=== YOUR OBJECTIVE ===
Below are entries; work out how many of their lines hold "geometry", giving only that number.

━━━ EXTRACTED ENTRIES

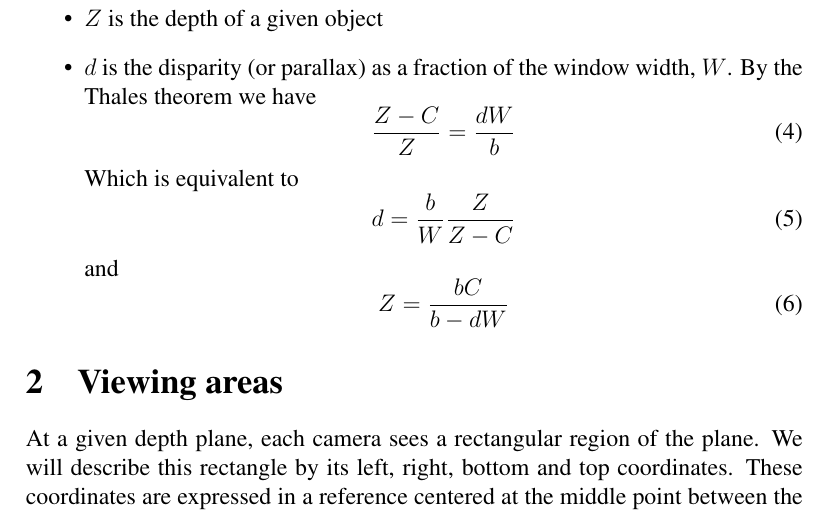
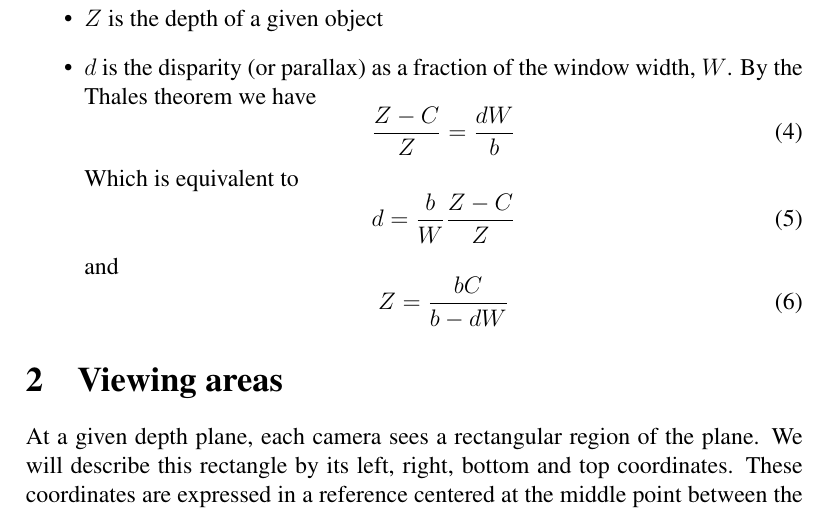
Before and after one commit to paulinus/stereoplanner, a LaTeX document (doc/geometry.tex): part of page 2 of 5, cut so that both start at the same text. Compiled offline with pdfLaTeX.

Commit message:
Fix bug in Parallax from depth.

```diff
--- a/doc/geometry.tex
+++ b/doc/geometry.tex
@@ -77,7 +77,7 @@ Shooting parameters
  \end{equation}
  Which is equivalent to
  \begin{equation}
-  d = \frac{b}{W} \frac{Z}{Z-C}
+  d = \frac{b}{W} \frac{Z-C}{Z}
  \end{equation}
  and
  \begin{equation}
```
Also changed, not shown: 2 other files.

━━━━━━

=== SOLUTION BELOW ===
3